I shared with you Part 1 of my son's redo and now for the rest of his story. My favorite part
The concrete Counter Top!
Front facing put on and screw holes filled with a somewhat heavy coat of wood filler.
Time to build a mold! I cut out a piece of blondewood that was the exact dimension of the countertop (with a couple of inches of overhang). I then used my scrap 1x3 and 1x4 to build walls up from the sides. Everything had to be predrilled and carefully screwed together for easy removal later. I wasn't sure at this stage whether or not I'd have to reuse the mold for a recast. I traced out the sink template and applied the same wall-building method for the straight lines, and used quarter round pieces to make the curved corners.
A word to the wise... concrete dye (not acid stain, the powdered color stuff) will not come out of your skin for days... Wear gloves (common sense for most, I'm sure, but I was excited and in a hurry). I cut out the inside shape from the steel mesh to use as reinforcement, and mixed the concrete and coloring together. Before I poured it in, I had the idea to sprinkle some of the coloring powder and raw concrete on the base of the mold to create a sort of “marbled” effect on the top. I had no idea what I was doing, but experimentation seemed to be paying off so far. Concrete, then mesh, then concrete on top. Finally smoothing everything out and using a hammer drill with a flat bit to vibrate all of the bubbles out. I let it set overnight to cure, even though it was supposedly cured in 6 hours.

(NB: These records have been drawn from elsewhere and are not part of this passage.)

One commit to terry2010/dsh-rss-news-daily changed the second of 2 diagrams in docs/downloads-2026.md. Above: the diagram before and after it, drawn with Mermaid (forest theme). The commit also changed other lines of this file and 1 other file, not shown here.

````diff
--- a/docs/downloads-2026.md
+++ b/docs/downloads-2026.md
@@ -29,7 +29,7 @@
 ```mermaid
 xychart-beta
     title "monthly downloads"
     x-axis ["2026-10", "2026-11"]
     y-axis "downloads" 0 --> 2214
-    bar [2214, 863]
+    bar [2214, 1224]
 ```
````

It took a while to break apart the mold, but everything came apart nicely, and this is what I was left with. A little more gray than I had hoped, and kind of bland looking. But it worked! It really worked!
I was very pleased with how the quarter round effect came out. It looks like a finished-edge countertop. I was still worried about the color, but I hadn't cleaned it yet and there was a lot of dust on the surface, so I set about other projects while my girlfriend scrubbed the countertop with concrete cleaner and sprayed off the surface.

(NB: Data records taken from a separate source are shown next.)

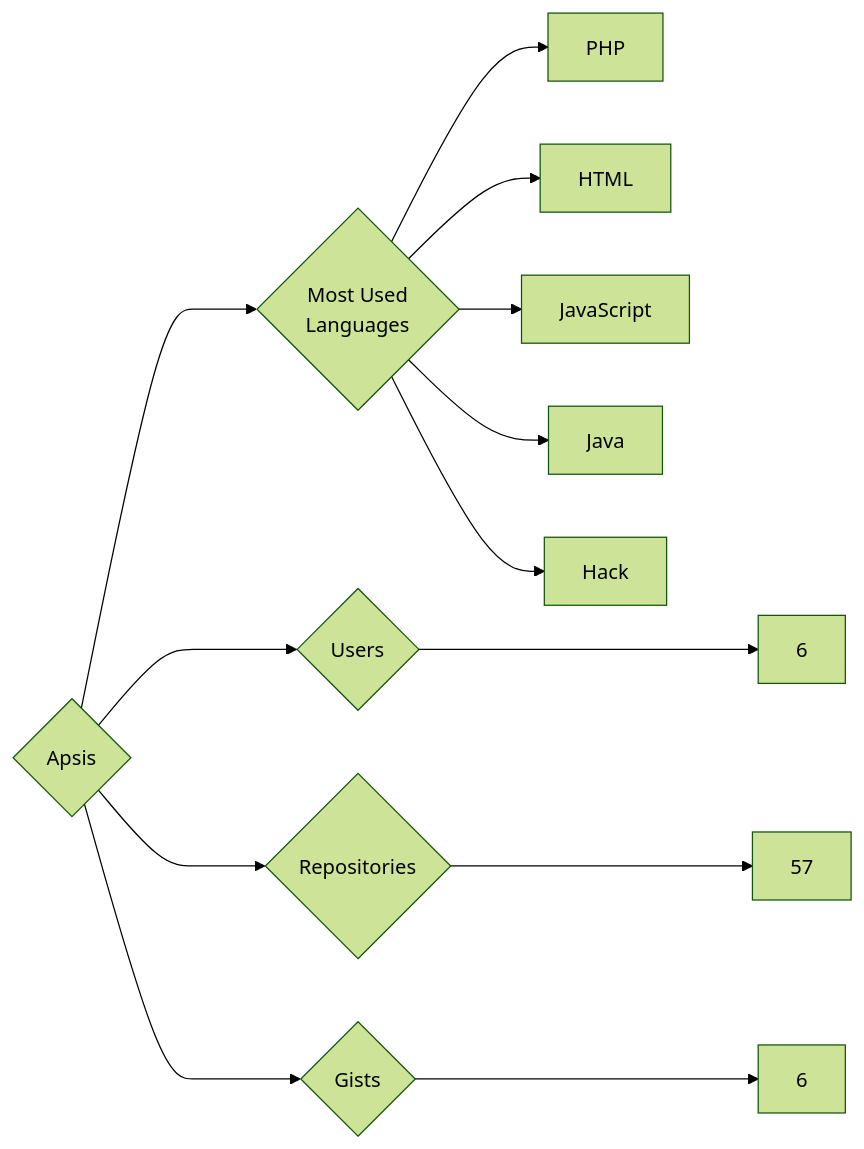
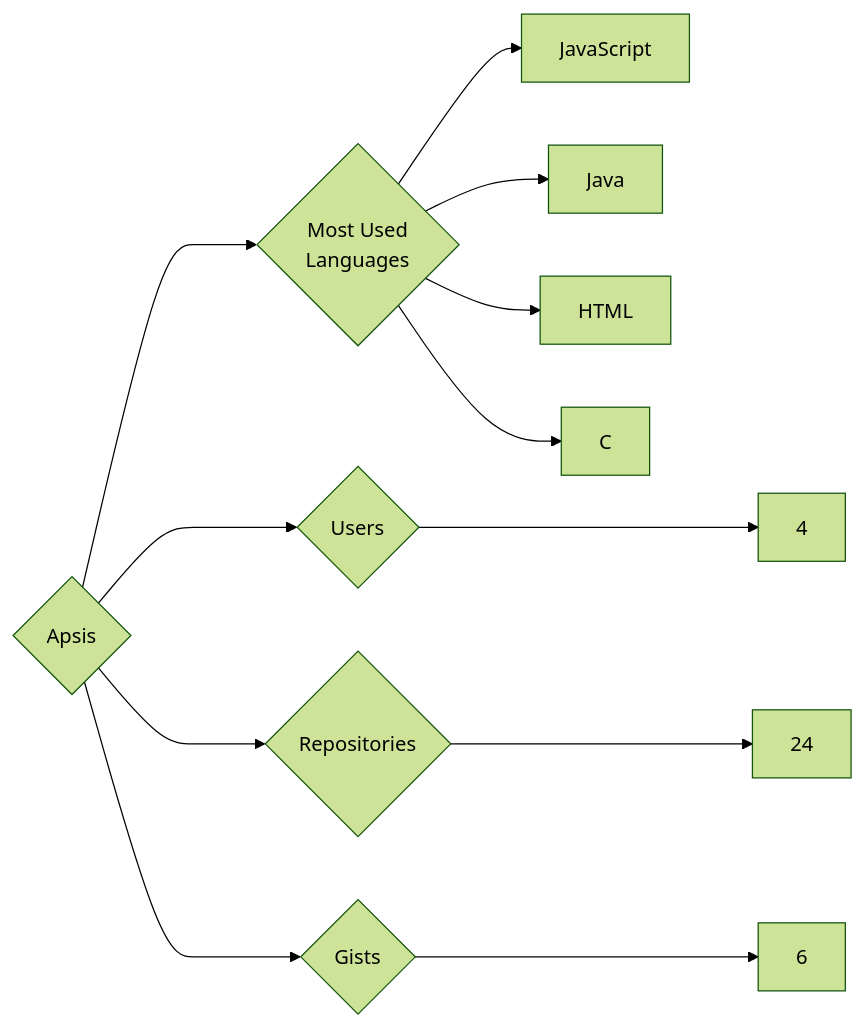
One commit to trickest/insiders changed the diagram in targets/Apsis/README.md. Above: the diagram before and after it, drawn with Mermaid (forest theme). The commit also changed 942 other files, not shown here.

````diff
--- a/targets/Apsis/README.md
+++ b/targets/Apsis/README.md
@@ -3,13 +3,12 @@
 ```mermaid
 graph LR
 COMPANY_NAME{Apsis}
-COMPANY_NAME ---> U{Users} ---> UN[6]
-COMPANY_NAME ---> R{Repositories} ---> RN[57]
+COMPANY_NAME ---> U{Users} ---> UN[4]
+COMPANY_NAME ---> R{Repositories} ---> RN[24]
 COMPANY_NAME ---> G{Gists} ---> GN[6]
 COMPANY_NAME ---> ML{Most Used<br>Languages}
-ML --> PHP[PHP]
-ML --> HTML[HTML]
 ML --> JavaScript[JavaScript]
 ML --> Java[Java]
-ML --> Hack[Hack]
+ML --> HTML[HTML]
+ML --> C[C]
 ```
````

I built a box, now time to cut out some holes for the doors and drawers. I set the doors from the old cabinets against the wood and traced them out, then subtracted an inch all the way around to get the size perfect. I wanted the hinges to go into the framing wherever possible, so I moved the door in the front all the way to the right rather than placing it in the middle.
Holes cut out for the drawers, and the first test fit of the day! Seems to line up beautifully. I used the smaller drawer up top, hoping it would clear the sink. And then the larger silverware drawer underneath.
After cleaning and the first epoxy coating, this is what the countertop looked like. I was much more pleased with how it was turning out! The color, the marbling, the edge, everything was coming out great.
I set in the drawer slides and leveled them to figure out where to drop the back support. I started to worry that the plumbing might not fit, but it seemed to be just enough to work.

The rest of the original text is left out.